**** RECORDS FOR THE TASK

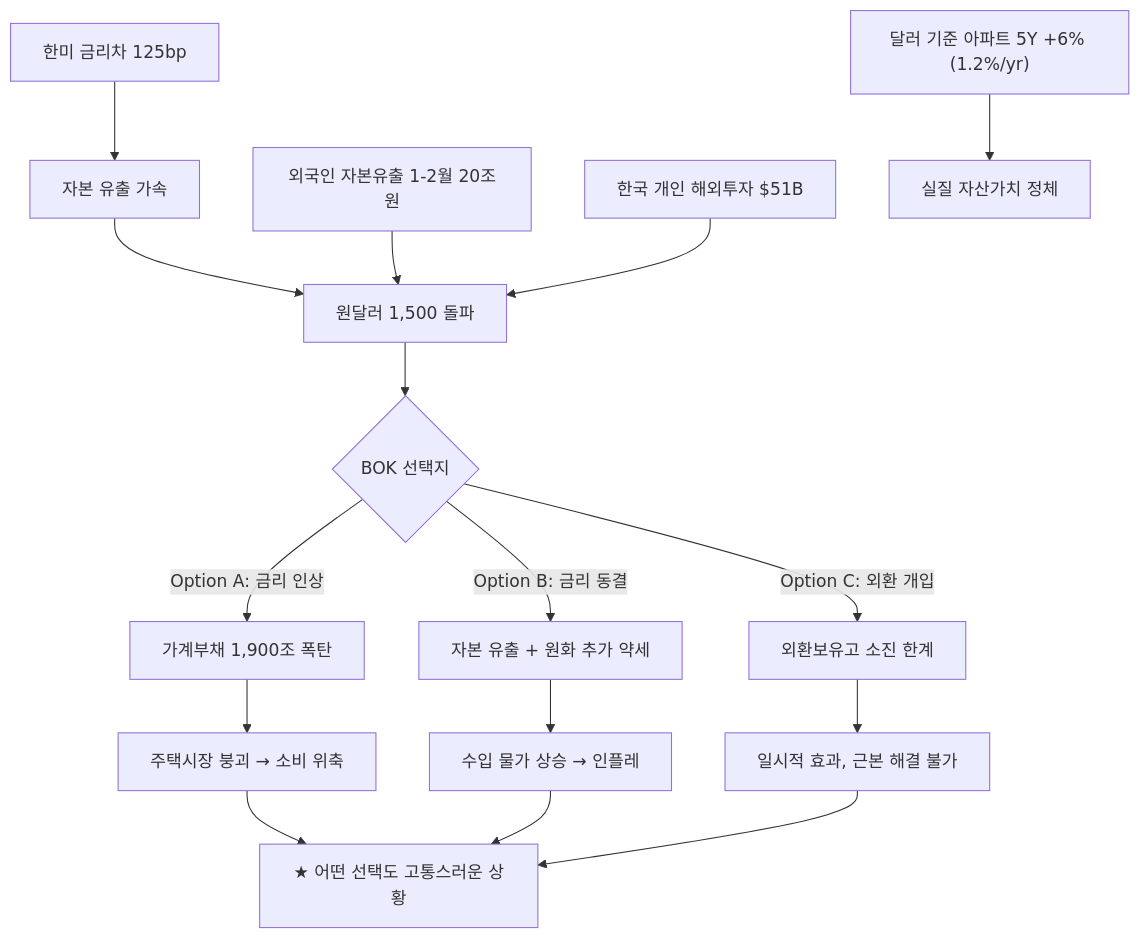
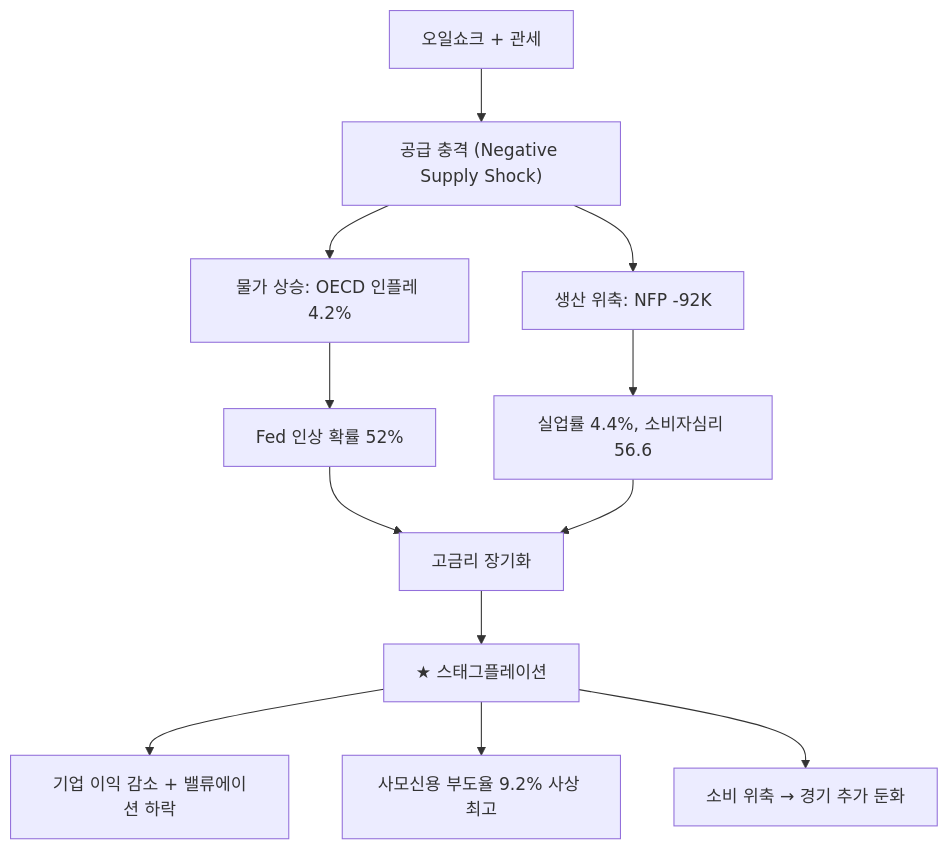
Before and after one commit to dss99911/dss99911.github.io: the fourth of 11 diagrams in _posts/knowledge/invest/2026-01-12-macroeconomic-policy-sector-outlook-2026.md, drawn with Mermaid. The commit also changed other lines of this file and 3 other files, not shown here.

````diff
--- a/_posts/knowledge/invest/2026-01-12-macroeconomic-policy-sector-outlook-2026.md
+++ b/_posts/knowledge/invest/2026-01-12-macroeconomic-policy-sector-outlook-2026.md
@@ -196,18 +160,14 @@
 ```mermaid
 graph TD
-    A["한미 금리차 125bp"] --> B["자본 유출 가속"]
-    B --> C["원달러 1,500 돌파"]
-    C --> D{"BOK 선택지"}
-    D -->|"Option A: 금리 인상"| E["가계부채 1,900조 폭탄"]
-    D -->|"Option B: 금리 동결"| F["자본 유출 + 원화 추가 약세"]
-    D -->|"Option C: 외환 개입"| G["외환보유고 소진 한계"]
-    E --> H["주택시장 붕괴 → 소비 위축"]
-    F --> I["수입 물가 상승 → 인플레"]
-    G --> J["일시적 효과, 근본 해결 불가"]
-    H --> K["★ 어떤 선택도 고통스러운 상황"]
-    I --> K
-    J --> K
-    L["외국인 자본유출 1-2월 20조원"] --> C
-    M["한국 개인 해외투자 $51B"] --> C
-    N["달러 기준 아파트 5Y +6% #40;1.2%/yr#41;"] --> O["실질 자산가치 정체"]
+    A["오일쇼크 + 관세"] --> B["공급 충격 #40;Negative Supply Shock#41;"]
+    B --> C["물가 상승: OECD 인플레 4.2%"]
+    B --> D["생산 위축: NFP -92K"]
+    C --> E["Fed 인상 확률 52%"]
+    D --> F["실업률 4.4%, 소비자심리 56.6"]
+    E --> G["고금리 장기화"]
+    F --> G
+    G --> H["★ 스태그플레이션"]
+    H --> I["기업 이익 감소 + 밸류에이션 하락"]
+    H --> J["사모신용 부도율 9.2% 사상 최고"]
+    H --> K["소비 위축 → 경기 추가 둔화"]
 ```
````
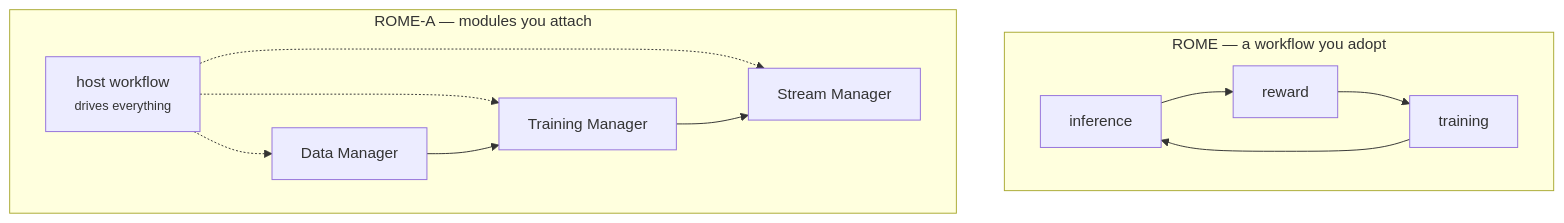
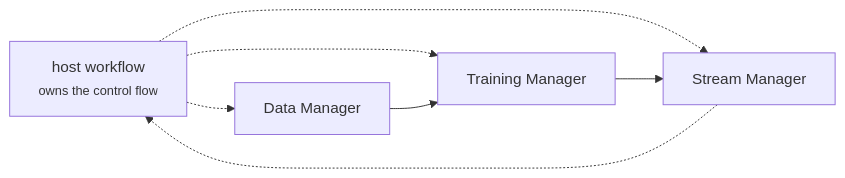
The first of 2 diagrams in docs/design/architecture.md (Iznoanygod/ROME), drawn with Mermaid before and after one commit. The commit also changed other lines of this file and 57 other files, not shown here.

````diff
--- a/docs/design/architecture.md
+++ b/docs/design/architecture.md
@@ -17,16 +16,9 @@
 ```mermaid
-flowchart TB
-    subgraph before["ROME — a workflow you adopt"]
-        direction LR
-        B1["inference"] --> B2["reward"] --> B3["training"] --> B1
-    end
-
-    subgraph after["ROME-A — modules you attach"]
-        direction LR
-        H["host workflow<br/><small>drives everything</small>"]
-        H -.-> A1["Data Manager"]
-        H -.-> A2["Training Manager"]
-        H -.-> A3["Stream Manager"]
-        A1 --> A2 --> A3
-    end
+flowchart LR
+    H["host workflow<br/><small>owns the control flow</small>"]
+    H -.-> A1["Data Manager"]
+    H -.-> A2["Training Manager"]
+    H -.-> A3["Stream Manager"]
+    A1 --> A2 --> A3
+    A3 -.-> H
 ```
````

********

PROBLEM STATEMENT
Using the material above, return every line that holds the string "diagrams".

REPLY
Before and after one commit to dss99911/dss99911.github.io: the fourth of 11 diagrams in _posts/knowledge/invest/2026-01-12-macroeconomic-policy-sector-outlook-2026.md, drawn with Mermaid. The commit also changed other lines of this file and 3 other files, not shown here.
The first of 2 diagrams in docs/design/architecture.md (Iznoanygod/ROME), drawn with Mermaid before and after one commit. The commit also changed other lines of this file and 57 other files, not shown here.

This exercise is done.